The data were obtained with the ground magnetometer array of the Institute of Geological Sciences [Stuart, 1982]. On the day of the event shown in this study, the six stations along the British chain, Lerwick (LE), Durness (DU), Loch Laggan (LL), Eskdalemuir (ES), York (YO) and Hartland (HA), have magnetic field records available. Table 1 shows the locations of those stations, lying along approximately the same magnetic meridian. The sampling interval is 2.5 sec and the daytime sensitivities of those magnetometers range from 0.04-0.06 nT.

Broadband Pc 3 power was observed across the IGS array during the daytime on May 9, 1979. Figure 1 plots the power spectrum of the magnetic fields at DU and the cross-phase spectrum for the DU-LL pair during the time interval 0603-0624 UT. The H, D, and Z represent the directions of magnetically north, magnetically east, and downward, respectively. Also plotted in Figure 1 for comparison is the power spectrum of the H component for a time interval, 0002-0023 UT on the same day, where no discernible pulsation activity was present. Enhanced wave power was observed for the frequencies roughly between 30 and 90 mHz. The power spectra for the H and Z components are rather similar but different from that for the D component. The peaks in the power spectra for the H and D components can be identified at 40 and 70 mHz. Located 175 km south from DU, LL observed a very similar power spectrum (not shown). The bottom panel of Figure 1 shows the cross-phase spectrum for the DU-LL pair, tex2html_wrap_inline345, and it indicates that the phase differences are generally found in H and Z components, while in the D component the phase difference is insignificant and it cannot be used to identify eigenfrequencies. In this example, the phase difference in the Z component is the greatest for all the three components, and it even exceeds tex2html_wrap_inline323 and appears as a negative phase difference at tex2html_wrap_inline357 55 mHz. The peaks in the cross-phase spectrum are located at 10, 25, 38, and 60 mHz, and they are quite different from the peaks in the power spectrum,

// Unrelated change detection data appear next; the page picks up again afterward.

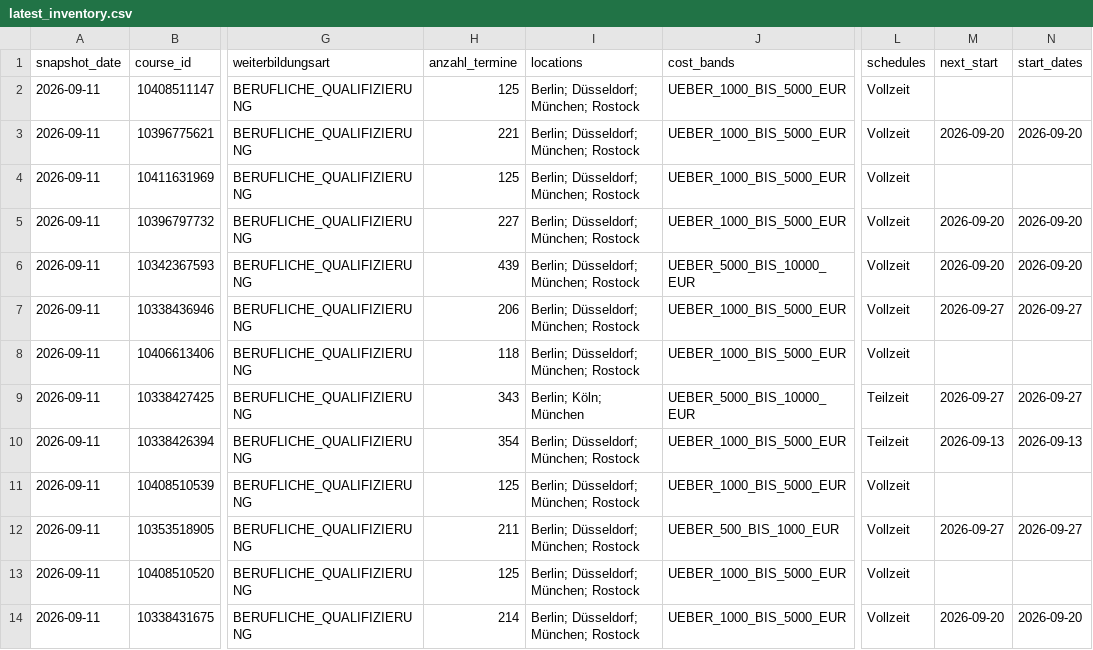
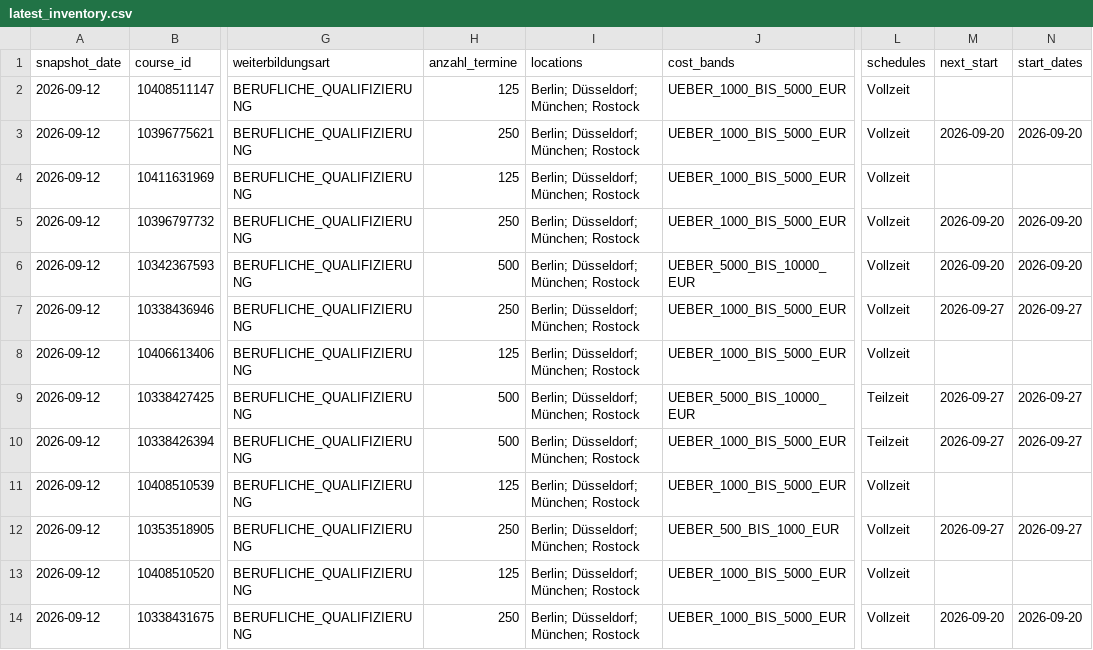
Before and after one commit to oopsrathan-create/Mein_now-crawler, a CSV file: meinnow_crawler/data/latest_inventory.csv, drawn as a sheet; only a part is shown, gaps mark what is left out; the diff covers the shown part only; the diff names each change by its address in the sheet, - before the commit and + after, or states it on an @@ line.

```diff
--- a/meinnow_crawler/data/latest_inventory.csv
+++ b/meinnow_crawler/data/latest_inventory.csv
-A2:A14 (snapshot_date): 2026-09-11
+A2:A14 (snapshot_date): 2026-09-12
-H3 (anzahl_termine): 221
+H3 (anzahl_termine): 250
-H5 (anzahl_termine): 227
+H5 (anzahl_termine): 250
-H6 (anzahl_termine): 439
+H6 (anzahl_termine): 500
-H7 (anzahl_termine): 206
+H7 (anzahl_termine): 250
-H8 (anzahl_termine): 118
+H8 (anzahl_termine): 125
-H9 (anzahl_termine): 343
+H9 (anzahl_termine): 500
-I9 (locations): Berlin; Köln; München
+I9 (locations): Berlin; Düsseldorf; München; Rostock
-H10 (anzahl_termine): 354
+H10 (anzahl_termine): 500
-M10 (next_start): 2026-09-13
+M10 (next_start): 2026-09-27
-N10 (start_dates): 2026-09-13
+N10 (start_dates): 2026-09-27
-H12 (anzahl_termine): 211
+H12 (anzahl_termine): 250
-H14 (anzahl_termine): 214
+H14 (anzahl_termine): 250
```
Also changed, not shown: 1 removed row and 84 edited cells elsewhere in this file, meinnow_crawler/data/coverage.csv, meinnow_crawler/data/keyword_discovery.csv, 9 other files.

The same cross-phase spectrum is produced for other pairs of adjacent stations, namely LE-DU, LL-ES, ES-YO, and YO-HA. Figure 2 shows the frequencies where the phase difference maximizes, i.e., the eigenfrequencies of the magnetospheric field lines, as a function of latitude. Only the results for the H component are shown, and the results for the Z components are very similar. In the figure the latitude for the field line resonances is taken to be at the center of the station pair. The curves in the Figure represent the best fit of the observed eigenfrequencies by theoretical estimation. The formulae behind the curves assume a simple dipole magnetic field model and a plasma density function that follows tex2html_wrap_inline363, where r is the radial distance to the Earth. The exact computation follows the algorithm given by Schulz [1996]. The fit in Figure 2 also implies that tex2html_wrap_inline367 and the proton density tex2html_wrap_inline369 at the equator of L = 4 (assuming that all ions are tex2html_wrap_inline373.

The cross-phase spectrum can also be applied to the pairs of nonadjacent stations to further compare the theory with our observations. Figure 3 shows the results for the pairs DU-LL, DU-ES, DU-YO, and DU-HA. The north-south separation of stations ranges from 175 km (DU-LL) to 800 km (DU-HA). Again only the results for the H components are presented. All the four pairs indicate local maxima of phase differences at roughly 9, 18, and 36 mHz. The phase difference for these frequencies is general larger when the separation between the two stations of concern is greater. At 18 mHz, the phase difference for the DU-LL pair is approximately tex2html_wrap_inline377, and the phase differences expand as the distance between the pair of stations increases.


next up previous
Next: Discussion and Conclusions Up: An interpretation of the Previous: Introduction

© 1998 American Geophysical Union